Wiki is different from any other web publishing platform for three reasons:
1. Wikis don’t have a file system or a pre-set hierarchy. Any page could link to any other page, to all pages or no pages. A wiki is simply a set of documents that you link whichever way you like. You don’t bother about file names, extensions, link validity, folders or other technicalities – the wiki engine takes care of everything, so you only focus on the content that matters.
2. Wiki is loosely based on interlinking and heavily based on searching. Even if your wiki site pages are not linked, your users will still be able to find what they need – if they know what to look for. Search is available on all wiki sites.
3. Wikis are very limited in terms of overall design, but are very easy to use, edit, write and build within the boundaries of the working area. You might not be able to add exquisite custom backgrounds to your pages, or build advanced cascading styles or javascript animation on a page-to-page basis. But you can definitely make nice-looking texts and insert images and videos where your content needs to go.

The wiki workflow is very simple.
Let me break it down for you in easy steps. Please read all steps before you get into actual creation, so you have a clear idea of what you are going to do.
1. To create a wiki site, go to Wikispaces.com and click “Wikis for Individuals and Groups”. On the next page fill in a form and follow the instructions on a few pages ahead.
2. When you’ve created a wiki site, it starts with one empty home page. You start work by clicking Edit on that page and entering Edit mode.
3. In the Edit mode you write the content to publish and insert the media to complement it. Wikispaces visual editor is familiar even to a novice computer user.

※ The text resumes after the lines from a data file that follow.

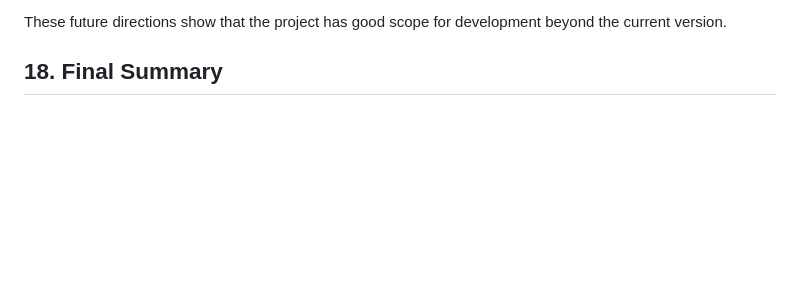
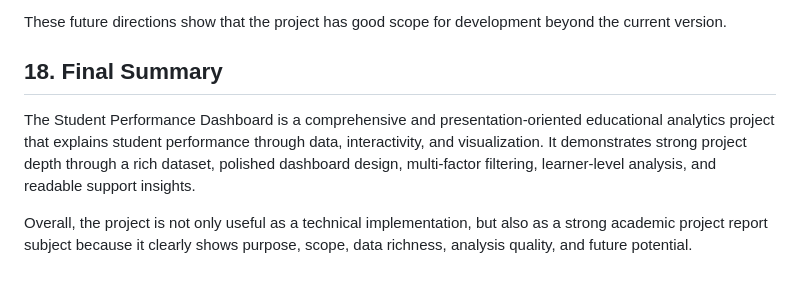
Before and after one commit to arnav279/student-performance-dashboard, a Markdown page: README.md, the part around the change. GitHub-like rendering; blank space fills up the shorter version.

```diff
--- a/README.md
+++ b/README.md
@@ -365,3 +365,7 @@ The project can be extended further in many directions, including:
 These future directions show that the project has good scope for development beyond the current version.
 
 ## 18. Final Summary
+
+The Student Performance Dashboard is a comprehensive and presentation-oriented educational analytics project that explains student performance through data, interactivity, and visualization. It demonstrates strong project depth through a rich dataset, polished dashboard design, multi-factor filtering, learner-level analysis, and readable support insights.
+
+Overall, the project is not only useful as a technical implementation, but also as a strong academic project report subject because it clearly shows purpose, scope, data richness, analysis quality, and future potential.
```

4. From the edit mode you also decide what sections and pages you want for your wiki site at the moment. To create those pages, write their names in the home page, select them and click Link. The dialogue will say These pages don’t exist yet, ignore that at the moment.
5. Click Save to return to viewing the home page (not editing). Now click the newly created links. They will say “Page doesn’t exist yet. Create?”—Say Create. Whenever a wiki site sees a link to a page that doesn’t exist, it lets you create and edit that page straight away. If the page with a similar name exists, the wiki site creates a valid link.

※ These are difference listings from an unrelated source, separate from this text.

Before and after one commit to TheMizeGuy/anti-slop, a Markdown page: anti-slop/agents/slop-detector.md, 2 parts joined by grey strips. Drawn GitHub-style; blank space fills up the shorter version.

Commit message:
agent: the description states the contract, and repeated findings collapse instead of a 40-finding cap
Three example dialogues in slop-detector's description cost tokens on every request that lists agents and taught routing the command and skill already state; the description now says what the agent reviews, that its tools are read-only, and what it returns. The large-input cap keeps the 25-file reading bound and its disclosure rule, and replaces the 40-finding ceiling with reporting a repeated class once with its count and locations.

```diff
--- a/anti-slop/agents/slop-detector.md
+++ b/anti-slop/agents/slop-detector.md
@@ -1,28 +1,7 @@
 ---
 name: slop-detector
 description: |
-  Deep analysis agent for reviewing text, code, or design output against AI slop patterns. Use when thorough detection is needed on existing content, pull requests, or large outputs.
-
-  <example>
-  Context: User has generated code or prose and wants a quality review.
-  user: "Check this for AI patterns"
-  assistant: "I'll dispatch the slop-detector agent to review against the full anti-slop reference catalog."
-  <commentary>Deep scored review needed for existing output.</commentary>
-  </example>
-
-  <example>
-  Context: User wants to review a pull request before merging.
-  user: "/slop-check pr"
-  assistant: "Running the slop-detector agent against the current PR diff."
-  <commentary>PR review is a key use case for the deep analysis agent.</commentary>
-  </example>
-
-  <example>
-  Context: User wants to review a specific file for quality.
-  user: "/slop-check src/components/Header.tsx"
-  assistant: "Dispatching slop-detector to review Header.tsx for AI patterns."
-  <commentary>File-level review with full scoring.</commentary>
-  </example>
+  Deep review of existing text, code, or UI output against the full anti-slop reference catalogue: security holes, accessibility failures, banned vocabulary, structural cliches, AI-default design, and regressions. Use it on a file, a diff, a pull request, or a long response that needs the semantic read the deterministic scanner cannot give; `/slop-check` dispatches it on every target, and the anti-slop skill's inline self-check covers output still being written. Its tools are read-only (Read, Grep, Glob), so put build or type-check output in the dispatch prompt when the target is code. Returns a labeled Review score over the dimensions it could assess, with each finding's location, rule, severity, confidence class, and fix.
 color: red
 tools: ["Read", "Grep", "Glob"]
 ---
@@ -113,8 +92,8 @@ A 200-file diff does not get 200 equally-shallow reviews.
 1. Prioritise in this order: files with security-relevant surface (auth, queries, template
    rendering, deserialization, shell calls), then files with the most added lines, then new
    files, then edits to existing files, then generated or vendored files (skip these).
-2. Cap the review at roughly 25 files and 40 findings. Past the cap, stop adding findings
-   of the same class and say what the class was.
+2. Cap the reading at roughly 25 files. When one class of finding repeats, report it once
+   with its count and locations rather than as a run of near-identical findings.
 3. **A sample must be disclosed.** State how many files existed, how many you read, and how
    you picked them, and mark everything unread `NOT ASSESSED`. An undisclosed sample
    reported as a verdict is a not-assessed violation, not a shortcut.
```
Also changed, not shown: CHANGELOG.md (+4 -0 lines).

6. You can now edit new pages by clicking “Edit”. You can also add new pages inside the new ones, edit the old ones, interlink them by calling them by name and linking.
7. You can always change your site structure by deleting the pages you no longer need or relinking them. In fact, after some time with the wikis you realize that these sites don’t really have a structure — more like a starting point and the infinite universe of possible links that you might or might not create.

Here are some Wikispaces-specific user hints to help you feel more comfortable with the platform:
1. You can use the Wikispaces sidebar (area typically to the left of the content) as your custom navigation area. Find a link that says “Edit navigation” and edit the area as if it were a regular wiki page.
2. You can change and set up all of your wiki site details, preferences and settings in the Manage Wiki section. The overall design settings are in the “Look and Feed” section. Bulk pages actions are in the Pages section. Read/write protection is in the Permissions section.
3. By default, your wiki is editable by the whole world. To make it only editable by your students, go to “Manage Wiki — Permissions“ and set it to Protected. Now go to “Manage Wiki — Invite people” and paste all your students’ emails into the corresponding box. You might want to edit the invitation letter below. Then click Send, and your students will get an email offering to join the wiki. Once they accept the offer, they become both authorized users and editors.
4. To protect some of your wiki pages from edits by your students (e. g., a digital grade book page), click Lock under the PAGE menu (click the triangle to the right of the PAGE tab). You will now be the only user to edit the page. To allow student edits for the locked page, click Unlock in the same menu.